The Bridge at No Gun Ri: A Hidden Nightmare from the Korean War
Charles J. Hanley, Martha Mendoza, Sang-hun Choe, Randy Herschaft
Format: PDF / Kindle (mobi) / ePub
Filenote: PDF is searchable image ocr, 360 pages. Front and back cover.
Author note: With research assistance by Randy Herschaft
Publish Year note: Originally published in 1901 per Goodreads. Is that right as inside cover implies 2001 is first Henry Holt edition?
In the fall of 1999, a team of Associated Press investigative reporters broke the news that U.S. troops had massacred a large group of South Korean civilians early in the Korean War. On the eve of that pivotal war's 50th anniversary, their reports brought to light a story that had been surpressed for decades, confirming allegations the U.S. military had sought to dismiss. It made headlines around the world.
In The Bridge at No Gun Ri, the team tells the larger, human story behind the incident through the eyes of the people who survived it. The American side, the green recruits of the "good time" U.S. army in Japan, was made up of teenagers who viewed unarmed farmers as enemies, and of generals who had never led men into battle. On the Korean side were peasant families forced to flee their ancestral village caught between the invading North Koreans and the U.S. Army. The narrative examines victims both Korean and American; the ordinary lives and high-level decisions that led to the fatal encounter; the terror of the three-day slaughter; and the memories and ghosts that forever haunted the survivors.
Based on extensive archival research and more than 500 interviews with U.S. veterans and Korean survivors, The Bridge at No Gun Ri is an extraordinary account of the tragic events of July 1950 that the world should never forget.
Charles J. Hanley, Sang-Hun Choe, and Martha Mendoza were awarded the Pulitzer Prize for Investigative Reporting. Hanley is a special correspondent with the Associated Press international desk in New York and the co-author of two books of nonfiction. Choe, whose work received a special award from the Korean Journalists Association, is an AP reporter in Seoul, South Korea. Mendoza, the recipient of a John S. Knight Fellowship at Stanford, is an AP national reporter in San Jose, California.

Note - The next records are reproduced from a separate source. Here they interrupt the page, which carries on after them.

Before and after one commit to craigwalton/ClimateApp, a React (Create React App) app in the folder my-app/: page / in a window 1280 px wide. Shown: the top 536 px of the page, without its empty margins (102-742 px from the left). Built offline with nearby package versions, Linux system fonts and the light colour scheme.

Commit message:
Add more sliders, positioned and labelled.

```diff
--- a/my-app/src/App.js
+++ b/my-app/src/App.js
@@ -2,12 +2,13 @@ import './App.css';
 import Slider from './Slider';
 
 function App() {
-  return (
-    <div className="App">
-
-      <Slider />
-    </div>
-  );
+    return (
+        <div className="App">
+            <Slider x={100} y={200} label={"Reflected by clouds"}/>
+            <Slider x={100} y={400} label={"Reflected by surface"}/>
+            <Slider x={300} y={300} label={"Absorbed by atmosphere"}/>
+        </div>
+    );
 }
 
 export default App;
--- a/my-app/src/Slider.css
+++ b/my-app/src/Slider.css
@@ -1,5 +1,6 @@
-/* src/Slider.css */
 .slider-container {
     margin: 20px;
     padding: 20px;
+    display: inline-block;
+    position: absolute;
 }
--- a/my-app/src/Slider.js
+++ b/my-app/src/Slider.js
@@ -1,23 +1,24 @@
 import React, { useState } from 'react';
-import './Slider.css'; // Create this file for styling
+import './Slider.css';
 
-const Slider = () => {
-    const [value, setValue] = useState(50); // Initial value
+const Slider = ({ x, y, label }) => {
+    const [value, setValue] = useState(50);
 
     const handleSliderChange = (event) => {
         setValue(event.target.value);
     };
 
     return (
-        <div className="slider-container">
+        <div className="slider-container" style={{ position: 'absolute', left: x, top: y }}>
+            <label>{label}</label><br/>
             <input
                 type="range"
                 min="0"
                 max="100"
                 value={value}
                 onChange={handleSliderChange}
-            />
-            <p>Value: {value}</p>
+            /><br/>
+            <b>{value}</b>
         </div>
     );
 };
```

marry her. That day, accompanied by a male cousin for a second opinion, the young man met Sun-yong's first father, honoring him with a formal bow, kneeling, nose almost to the floor. Then he was led to a small room where the girl waited in a pink hanbok, the high- waisted Korean gown. "She was beautiful," Eun-yong someone brought eaten one or two. "We said. didn't talk at and dried persimmon. in jujube fruit I all, and may have Then they said it was time to go." The minutes
present) Park Hee-soon (daughter; the nervous new mother) (D) Lee Young-ja (Hee-soon's daughter, the crying baby) (D) PARK HEE-SOOK (daughter; the pigtailed sixteen-year-old) (S) THE BRIDGE AT NO GUN Rl PROLOGUE THE END OF THE ROAD Summer 2000 Fauquier County, Virginia In the coves and hollows of the Blue Ridge ens with the summer Crickets silent fall have flickered lightly off. night. The roar from foothills, the peace deep- the interstate has faded. one by one.

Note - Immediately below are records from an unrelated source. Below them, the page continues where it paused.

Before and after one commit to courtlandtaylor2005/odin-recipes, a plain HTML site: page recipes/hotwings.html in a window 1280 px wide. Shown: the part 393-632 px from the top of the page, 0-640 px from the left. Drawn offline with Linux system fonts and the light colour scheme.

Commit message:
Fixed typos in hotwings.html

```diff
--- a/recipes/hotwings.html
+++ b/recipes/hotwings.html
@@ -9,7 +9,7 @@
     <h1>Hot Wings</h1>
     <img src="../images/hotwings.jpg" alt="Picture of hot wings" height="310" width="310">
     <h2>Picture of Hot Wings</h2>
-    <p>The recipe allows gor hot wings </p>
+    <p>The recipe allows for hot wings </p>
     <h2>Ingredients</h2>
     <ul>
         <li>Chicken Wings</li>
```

worked at a American At work of us government agricultural himself center. "Please tell this to the soldiers." first He then down in the reluctant, the interpreter finally talked to the GIs. turned back to the Koreans and told them to "Don't look up. ditch. Kim for the government." you do, the If emerged to down face soldiers will shoot you. Stay here until ten in the morning and then you a terrifying night hunkered lie may return home." After in the hollow, the young
soldiers who searched their things, jab- and bayonets, and taking away chicken bing bags with their rifles knives, scythes, saws and other sharp implements they found. They were two Korean white —weary, this rate it villages, afraid, bewildered, might take until perhaps six hundred people and hot, irritable dusk to cover the almost three miles to Hwanggan. Other refugees were backing column 200 or 300 yards back. Less than stretching up behind them, in a a mile they

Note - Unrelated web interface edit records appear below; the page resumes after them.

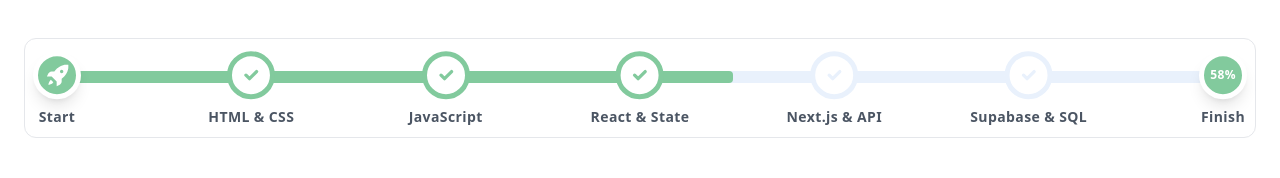
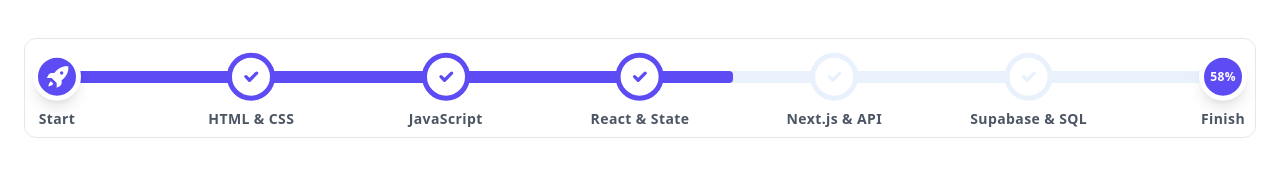
Before and after one commit to Eravity/Rocket.dev, a Next.js app: page / in a window 1280 px wide. Shown: the part 215-393 px from the top of the page. Built offline with nearby package versions, Linux system fonts and the light colour scheme; no server answers; the database is empty.

Commit message:
Change roadmap color

```diff
--- a/src/app/_components/Roadmap.tsx
+++ b/src/app/_components/Roadmap.tsx
@@ -28,7 +28,7 @@ const Roadmap = React.memo(
           {/* Progress bar */}
           <div className="w-full h-3 bg-[#E9F1FC] rounded relative">
             <motion.div
-              className="h-3 bg-[#82ca9d] rounded"
+              className="h-3 bg-blueLotus rounded"
               style={{ width: `${completionPercentage}%` }}
               transition={{ duration: 0.3 }}
             />
@@ -48,15 +48,15 @@ const Roadmap = React.memo(
                 style={{
                   left: `${leftPercent}%`,
                   top: "50%",
-                  transform: "translate(-50%, -34%)",
+                  transform: "translate(-50%, -32%)",
                 }}
               >
                 <motion.div
                   className={`w-12 h-12 flex items-center justify-center rounded-full border-[5px] transition-all duration-300 ${
                     isFirst || isLast
-                      ? "bg-[#82ca9d] border-white shadow-lg"
+                      ? "bg-blueLotus border-white shadow-lg"
                       : isCompleted
-                      ? "bg-white border-[#82ca9d]"
+                      ? "bg-white border-blueLotus"
                       : "bg-white border-[#E9F1FC]"
                   }`}
                 >
@@ -67,7 +67,7 @@ const Roadmap = React.memo(
                       {completionPercentage}%
                     </span>
                   ) : (
-                    <Check color={isCompleted ? "#82ca9d" : "#E9F1FC"} />
+                    <Check color={isCompleted ? "#5d4bf3" : "#E9F1FC"} />
                   )}
                 </motion.div>
                 <div className="mt-2 text-sm font-semibold text-center text-gray-600">
```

drink at I 29, it fell all." HARRY TRUMAN FINALLY GOT AWAY TO THE the presidential yacht that had waited for him polished teak and brass, at a Potomac River dock. The president boarded the sleek 244-footer for a bachelor weekend of river cruising, report reading and the usual poker games. Before- war from Gen. Omar Bradley, the Joint Chiefs chairman. Nothing would surface later in the surviving record indicating the president was ever informed that hand, Truman got his daily